**About this exercise**
Report back every line in the data that includes the string "logo".

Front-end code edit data

○ ○ ○ ○ ○ ○ ○

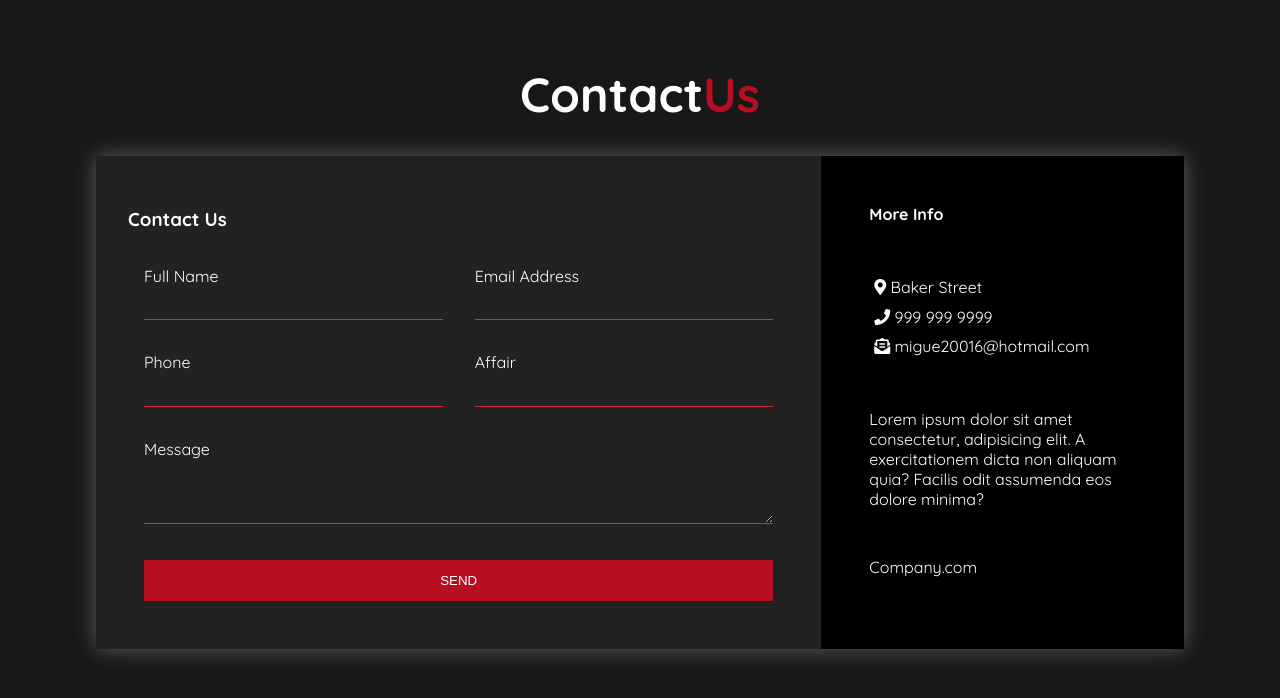
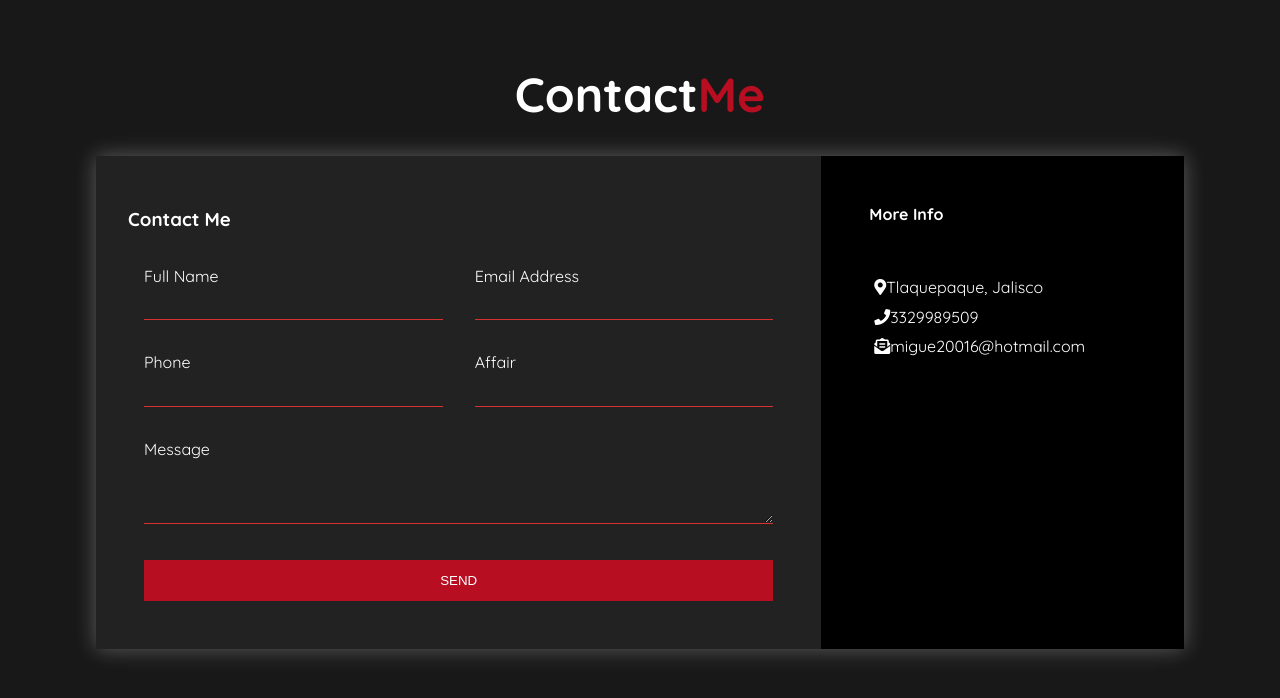
Before and after one commit to Miguegrc20/Contact-Form, a plain HTML site: page index.html in a window 1280 px wide. Drawn offline with nearby package versions, Linux system fonts and the light colour scheme.

Commit message:
cambios en la información

```diff
--- a/index.html
+++ b/index.html
@@ -25,11 +25,11 @@
 <body>
 
     <div class="content">
-        <h1 class="logo">Contact<span>Us</span></h1>
+        <h1 class="logo">Contact<span>Me</span></h1>
 
         <div class="contact-wrapper">
             <div class="contact-form">
-                <h3>Contact Us</h3>
+                <h3>Contact Me</h3>
                 <form action="">
                     <p>
                         <label>Full Name</label>
@@ -62,14 +62,10 @@
             <div class="contact-info">
                 <h4>More Info</h4>
                 <ul>
-                    <li><i class="fas fa-map-marker-alt"></i> Baker Street</li>
-                    <li><i class="fas fa-phone"></i> 999 999 9999</li>
-                    <li><i class="fas fa-envelope-open-text"></i> migue20016@hotmail.com</li>
+                    <li><i class="fas fa-map-marker-alt"></i>Tlaquepaque, Jalisco</li>
+                    <li><i class="fas fa-phone"></i>3329989509</li>
+                    <li><i class="fas fa-envelope-open-text"></i>migue20016@hotmail.com</li>
                 </ul>
-                <p>Lorem ipsum dolor sit amet consectetur, adipisicing elit. A exercitationem dicta non aliquam quia?
-                    Facilis odit assumenda eos dolore minima?</p>
-                <p>Company.com</p>
-
             </div>
         </div>
     </div>
```
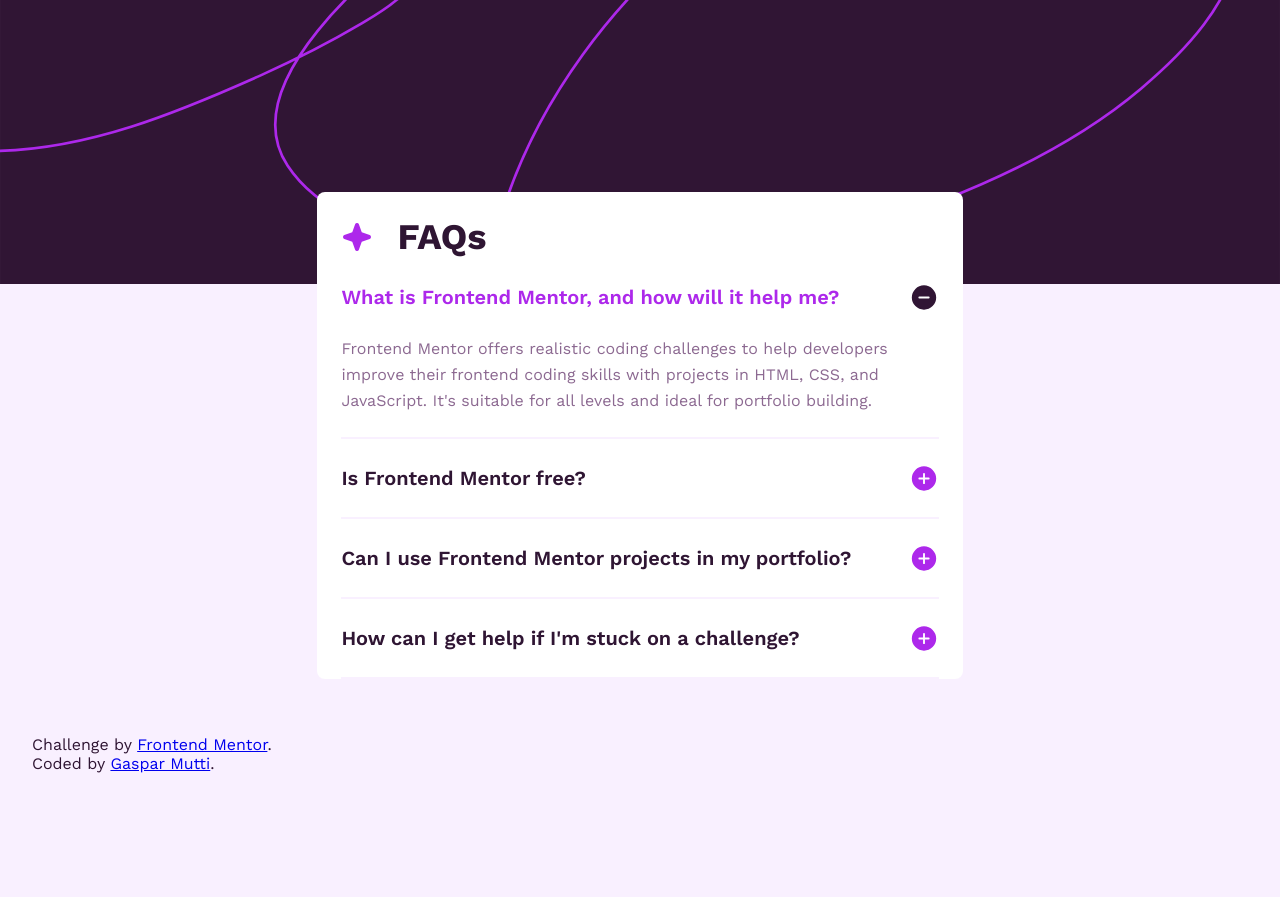
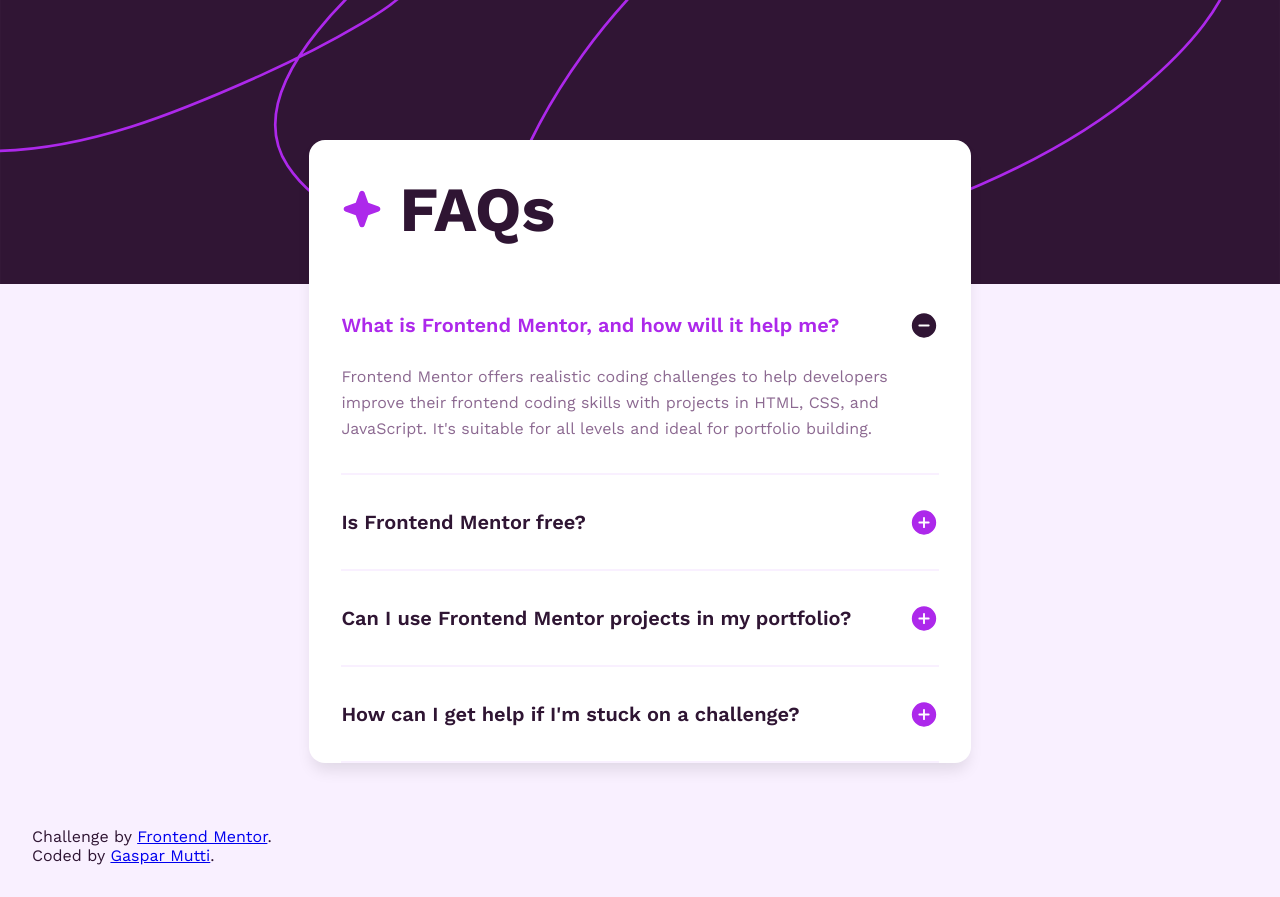
Before and after one commit to GasparMutti/fr, a plain HTML site: page faqs/index.html in a window 1280 px wide. Before the commit the page ends 805 px from the top, so only its background shows below. Drawn offline with Linux system fonts and the light colour scheme.

Commit message:
update index.css

```diff
--- a/faqs/css/index.css
+++ b/faqs/css/index.css
@@ -23,6 +23,7 @@ p {
   max-width: 60ch;
   font-size: 16px;
   line-height: 1.6;
+  text-wrap: balance;
 }
 
 body {
@@ -50,27 +51,28 @@ body {
   height: fit-content;
   display: flex;
   flex-direction: column;
-  margin: -96px 24px 24px 24px;
-  padding: 0 24px;
+  margin: -148px 32px 32px 32px;
+  padding: 0 32px;
   background: var(--white);
-  border-radius: 8px;
+  border-radius: 16px;
+  box-shadow: 0px 10px 15px -3px rgba(0, 0, 0, 0.1);
 
   header {
     width: 100%;
-    padding-top: 24px;
-    font-size: 24px;
+    padding: 32px 0;
+    font-size: 42px;
     font-weight: 700;
     display: flex;
-    gap: 24px;
+    gap: 16px;
 
     img {
-      width: 32px;
+      width: 42px;
     }
   }
 }
 
 .faq {
-  padding: 24px 0;
+  padding: 32px 0;
   border-bottom: 2px solid var(--lightPink);
 
   .faq__question {
```
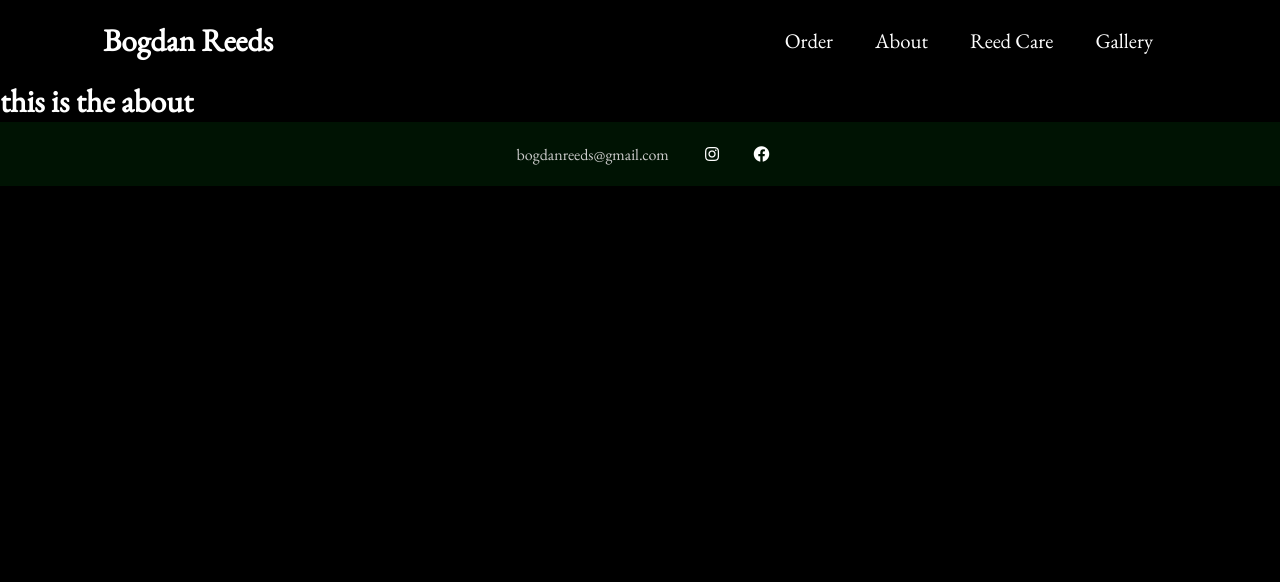
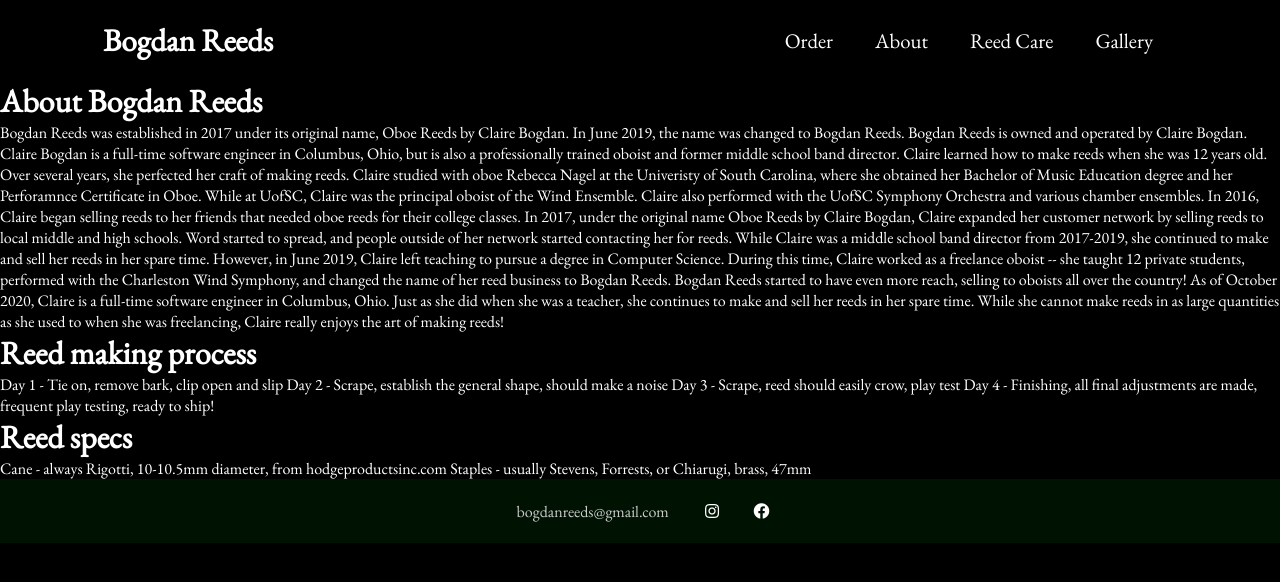
Before and after one commit to clairebogdan/bogdanreeds_website, a React (Create React App) app: page /about in a window 1280 px wide. Shown: the top 582 px of the page. Built offline with nearby package versions, Linux system fonts and the light colour scheme.

Commit message:
Added info to about page, edited quotes on Home, edited description on Order

```diff
--- a/src/components/pages/About.js
+++ b/src/components/pages/About.js
@@ -4,7 +4,48 @@ import '../../App.css'
 export default function About() {
     return (
         <>
-        <h1>this is the about</h1>
+        <h1>About Bogdan Reeds</h1>
+        <p>Bogdan Reeds was established in 2017 under its original name, Oboe Reeds
+            by Claire Bogdan. In June 2019, the name was changed to Bogdan Reeds. Bogdan Reeds
+            is owned and operated by Claire Bogdan. Claire Bogdan is a full-time software engineer
+            in Columbus, Ohio, but is also a professionally trained oboist and former middle school
+            band director.
+
+            Claire learned how to make reeds when she was 12 years old. Over several years, she
+            perfected her craft of making reeds. Claire studied with oboe Rebecca Nagel at the
+            Univeristy of South Carolina, where she obtained her Bachelor of Music Education degree
+            and her Perforamnce Certificate in Oboe. While at UofSC, Claire was the principal oboist of the Wind Ensemble. Claire also performed
+            with the UofSC Symphony Orchestra and various chamber ensembles.
+
+            In 2016, Claire began selling reeds to her friends that needed oboe reeds for their
+            college classes. In 2017, under the original name Oboe Reeds by Claire Bogdan, Claire
+            expanded her customer network by selling reeds to local middle and high schools. Word
+            started to spread, and people outside of her network started contacting her for reeds.
+
+            While Claire was a middle school band director from 2017-2019, she continued to make and sell
+            her reeds in her spare time. However, in June 2019, Claire left teaching to
+            pursue a degree in Computer Science. During this time, Claire worked as a freelance oboist --
+            she taught 12 private students, performed with the Charleston Wind Symphony, and changed the name
+            of her reed business to Bogdan Reeds. Bogdan Reeds started to have even more reach, selling to
+            oboists all over the country!
+
+            As of October 2020, Claire is a full-time software engineer in Columbus, Ohio. Just as she did when
+            she was a teacher, she continues to make and sell her reeds in her spare time. While she cannot
+            make reeds in as large quantities as she used to when she was freelancing, Claire really enjoys
+            the art of making reeds!
+        </p>
+
+        <h1>Reed making process</h1>
+        <p>Day 1 - Tie on, remove bark, clip open and slip
+            Day 2 - Scrape, establish the general shape, should make a noise
+            Day 3 - Scrape, reed should easily crow, play test
+            Day 4 - Finishing, all final adjustments are made, frequent play testing, ready to ship!
+        </p>
+        <h1>Reed specs</h1>
+        <p>Cane - always Rigotti, 10-10.5mm diameter, from hodgeproductsinc.com
+            Staples - usually Stevens, Forrests, or Chiarugi, brass, 47mm
+
+        </p>
         </>
     );
 }
--- a/src/components/pages/Home.js
+++ b/src/components/pages/Home.js
@@ -12,7 +12,7 @@ export default function Home() {
             <div className="quote">
                 "Hey these reeds are good"
                 <br/>
-                <span className='sig'>- Joe Bob, band director</span>
+                <span className='sig'>- Burke Mounts, oboist</span>
             </div>
         </div>
 
@@ -20,7 +20,7 @@ export default function Home() {
             <div className="quote">
                 "I love them"
                 <br/>
-                <span className='sig'>- Ann Duit, professional oboist</span>
+                <span className='sig'>- Ava Terzulli, high school oboist</span>
             </div>
         </div>
 
@@ -28,7 +28,7 @@ export default function Home() {
             <div className="quote">
                 "Great reeds everytime!"
                 <br/>
-                <span className='sig'>- Parker Keen, high school oboist</span>
+                <span className='sig'>- Meredith Melven, middle school band director</span>
             </div>
         </div>
 
--- a/src/components/pages/Order.js
+++ b/src/components/pages/Order.js
@@ -15,9 +15,15 @@ export default function Order() {
             <p>Start your Bogdan Reeds order by filling out the email form below!
                 <br/><br/>
                 Once I receive your email, I will let you know if I can complete your order request.
-                Your order will be completed once we correspond over email to exchange payment information.
+                Please note that I am a full-time software engineer and I make reeds in my spare time.
+                Your order request will be finalized once we correspond over email.
+
                 <br/><br/>
-                Reeds are $25 each. Standard shipping is $5, and priority shipping is $8.
+                Reeds are $25 each
+                <br/><br/>
+                Standard shipping - $5
+                <br/>
+                Priority shipping - $8
             </p>
         </div>
 
--- a/src/components/styles/Order.css
+++ b/src/components/styles/Order.css
@@ -6,8 +6,8 @@
 }
 
 .order-desc {
-    margin-left: 10%;
-    margin-right: 10%;
+    margin-left: 20%;
+    margin-right: 20%;
     margin-top: 5%;
     font-size: 24px;
     text-align: center;
```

○ ○ ○ ○ ○ ○ ○

**Exercise output**
-        <h1 class="logo">Contact<span>Us</span></h1>
+        <h1 class="logo">Contact<span>Me</span></h1>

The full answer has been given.